DATA FOR THIS EXERCISE:
● ● ● ● ●

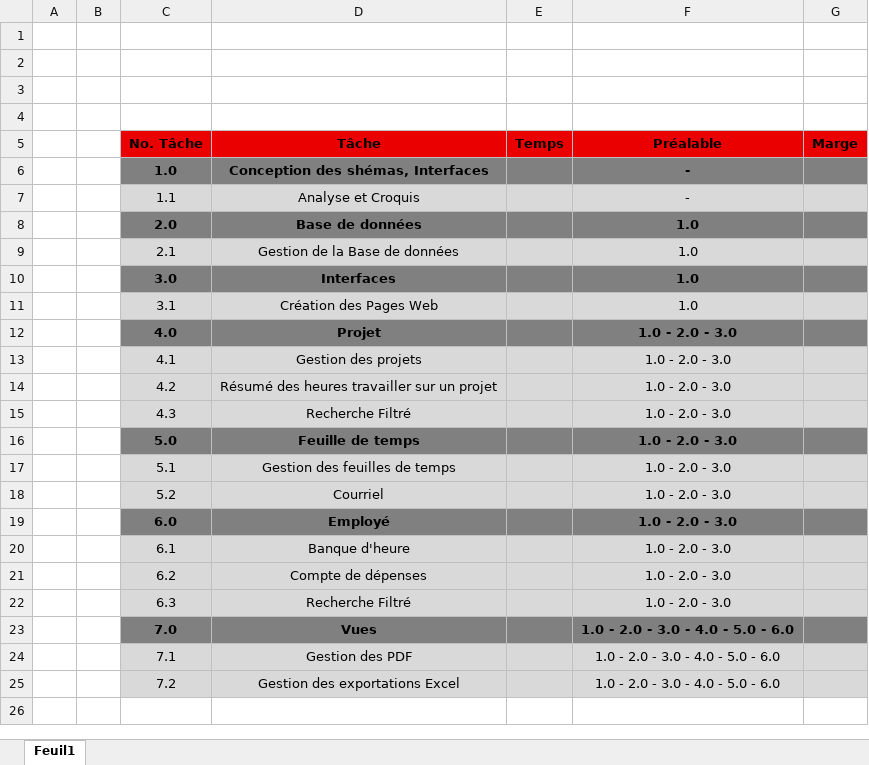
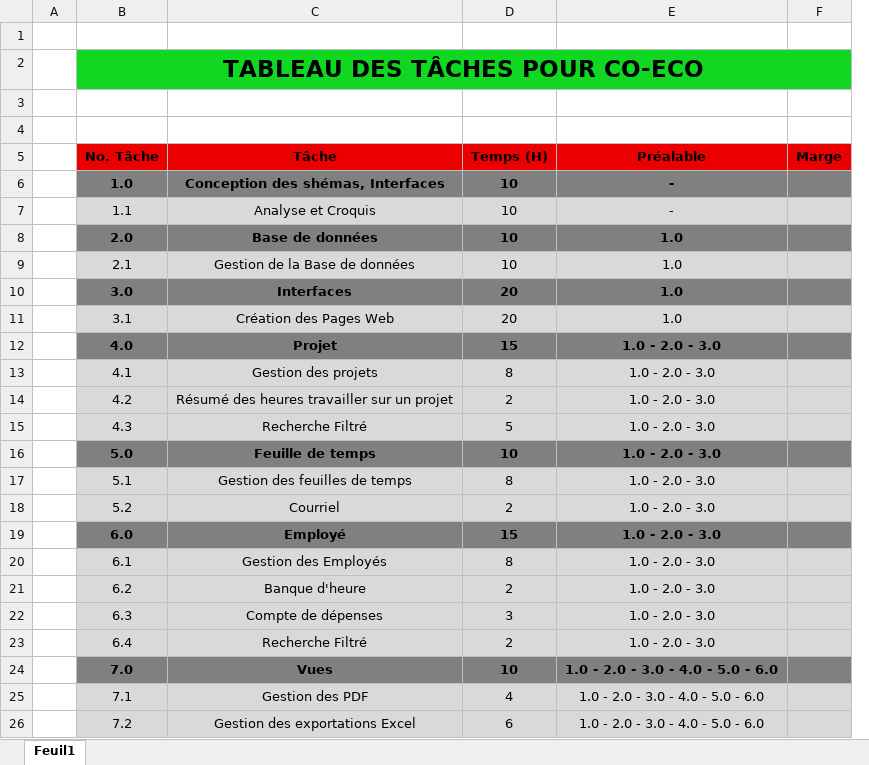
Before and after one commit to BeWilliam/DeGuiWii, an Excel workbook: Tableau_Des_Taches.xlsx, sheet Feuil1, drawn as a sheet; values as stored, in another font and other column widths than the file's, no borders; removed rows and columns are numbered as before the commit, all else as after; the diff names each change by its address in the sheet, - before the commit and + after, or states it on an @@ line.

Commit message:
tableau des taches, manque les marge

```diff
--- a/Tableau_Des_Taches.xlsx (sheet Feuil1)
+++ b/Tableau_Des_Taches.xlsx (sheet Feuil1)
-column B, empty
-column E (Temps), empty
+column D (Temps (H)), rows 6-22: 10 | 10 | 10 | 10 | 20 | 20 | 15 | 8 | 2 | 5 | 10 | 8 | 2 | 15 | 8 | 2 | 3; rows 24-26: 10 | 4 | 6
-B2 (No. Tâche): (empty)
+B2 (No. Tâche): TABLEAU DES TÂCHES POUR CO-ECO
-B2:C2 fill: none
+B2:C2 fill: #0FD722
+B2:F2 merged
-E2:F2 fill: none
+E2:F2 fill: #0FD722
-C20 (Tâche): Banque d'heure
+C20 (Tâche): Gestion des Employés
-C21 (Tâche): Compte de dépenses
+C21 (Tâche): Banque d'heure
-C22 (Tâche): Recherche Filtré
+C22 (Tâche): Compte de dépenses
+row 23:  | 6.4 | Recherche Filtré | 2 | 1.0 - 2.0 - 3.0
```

● ● ● ● ●

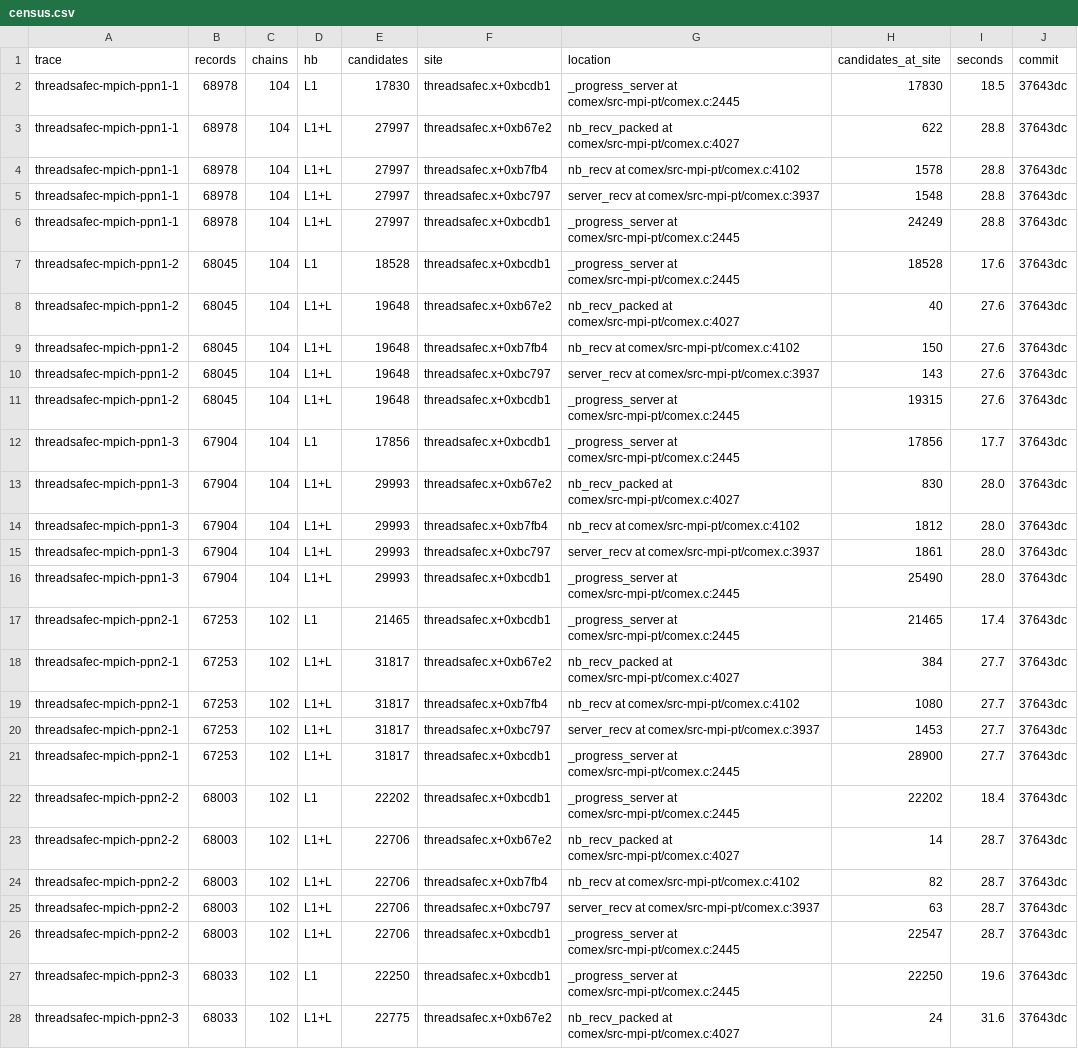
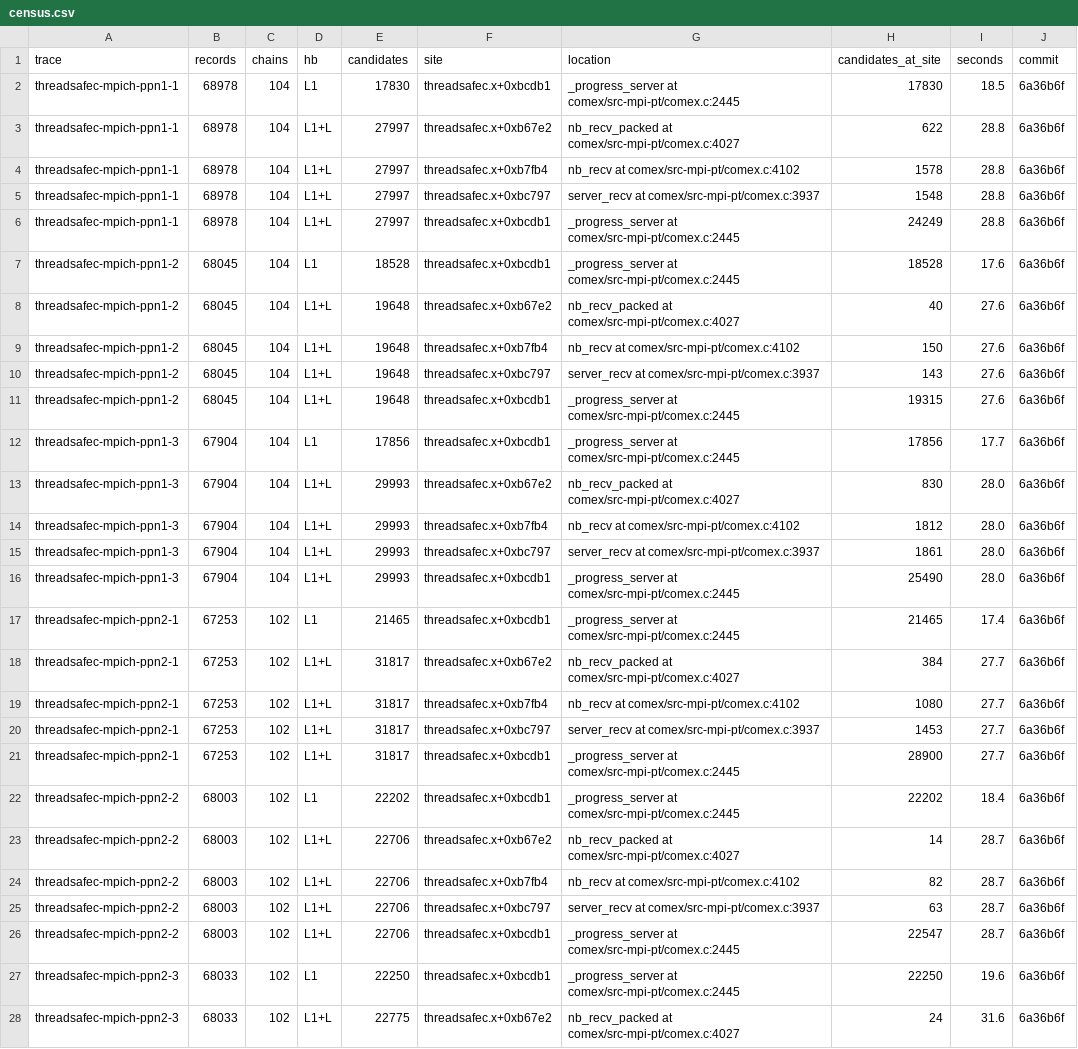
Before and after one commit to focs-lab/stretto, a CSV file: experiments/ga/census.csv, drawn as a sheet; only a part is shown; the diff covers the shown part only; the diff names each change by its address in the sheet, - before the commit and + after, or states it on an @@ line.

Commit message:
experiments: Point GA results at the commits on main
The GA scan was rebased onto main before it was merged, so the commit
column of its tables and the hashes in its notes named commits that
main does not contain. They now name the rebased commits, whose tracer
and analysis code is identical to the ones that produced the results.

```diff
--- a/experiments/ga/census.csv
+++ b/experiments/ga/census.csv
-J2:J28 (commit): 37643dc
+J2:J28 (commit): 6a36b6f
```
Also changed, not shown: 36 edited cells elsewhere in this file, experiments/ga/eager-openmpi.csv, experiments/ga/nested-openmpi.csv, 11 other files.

● ● ● ● ●

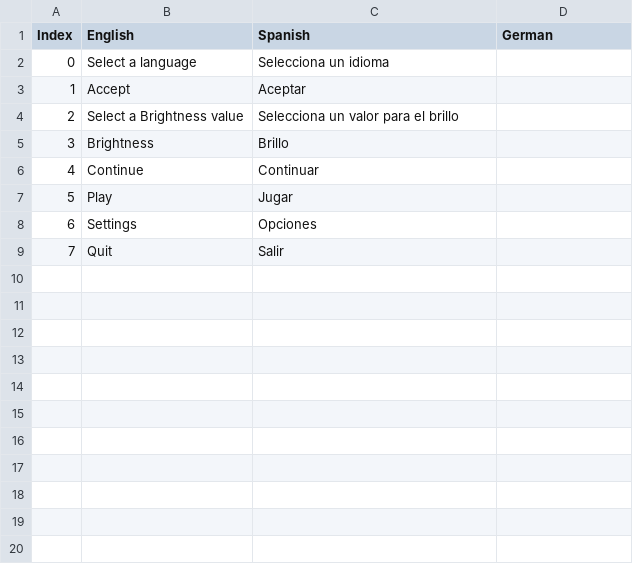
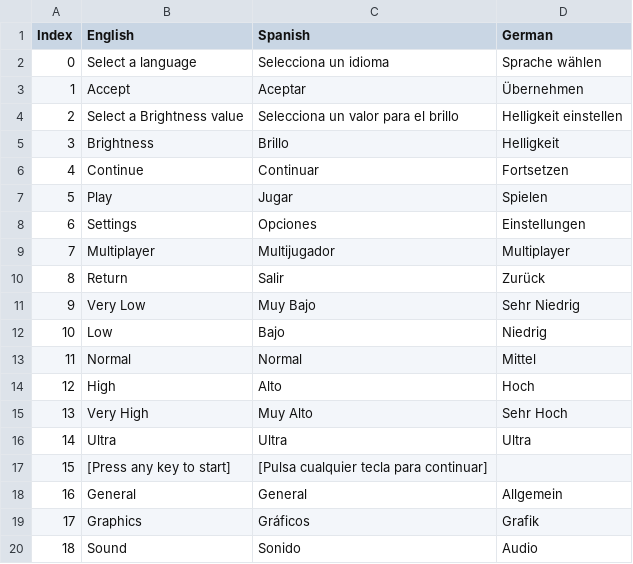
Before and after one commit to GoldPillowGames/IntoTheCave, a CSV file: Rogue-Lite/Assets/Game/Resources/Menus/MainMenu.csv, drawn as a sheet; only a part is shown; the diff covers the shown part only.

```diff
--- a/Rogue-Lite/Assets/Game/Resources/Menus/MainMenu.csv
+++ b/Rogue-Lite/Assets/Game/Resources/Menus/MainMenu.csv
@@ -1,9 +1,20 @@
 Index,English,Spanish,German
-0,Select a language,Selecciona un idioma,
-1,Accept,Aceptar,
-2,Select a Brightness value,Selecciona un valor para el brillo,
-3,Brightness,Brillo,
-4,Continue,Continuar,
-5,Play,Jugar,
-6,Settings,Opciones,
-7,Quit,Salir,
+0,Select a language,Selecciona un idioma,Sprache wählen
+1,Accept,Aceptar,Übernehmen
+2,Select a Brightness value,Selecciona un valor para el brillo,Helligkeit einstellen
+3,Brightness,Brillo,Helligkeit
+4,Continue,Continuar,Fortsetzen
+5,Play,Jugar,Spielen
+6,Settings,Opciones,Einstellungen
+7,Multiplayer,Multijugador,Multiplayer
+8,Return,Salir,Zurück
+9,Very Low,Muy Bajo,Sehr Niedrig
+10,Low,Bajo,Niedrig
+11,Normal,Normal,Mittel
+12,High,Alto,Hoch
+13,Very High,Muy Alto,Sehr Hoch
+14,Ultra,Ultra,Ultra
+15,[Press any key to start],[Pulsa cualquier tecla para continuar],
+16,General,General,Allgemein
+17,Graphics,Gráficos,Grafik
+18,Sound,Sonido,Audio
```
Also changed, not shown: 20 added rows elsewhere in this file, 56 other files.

● ● ● ● ●

TASK BRIEF:
Copy all lines from the material that contain "MainMenu".

TASK RESPONSE:
Before and after one commit to GoldPillowGames/IntoTheCave, a CSV file: Rogue-Lite/Assets/Game/Resources/Menus/MainMenu.csv, drawn as a sheet; only a part is shown; the diff covers the shown part only.
--- a/Rogue-Lite/Assets/Game/Resources/Menus/MainMenu.csv
+++ b/Rogue-Lite/Assets/Game/Resources/Menus/MainMenu.csv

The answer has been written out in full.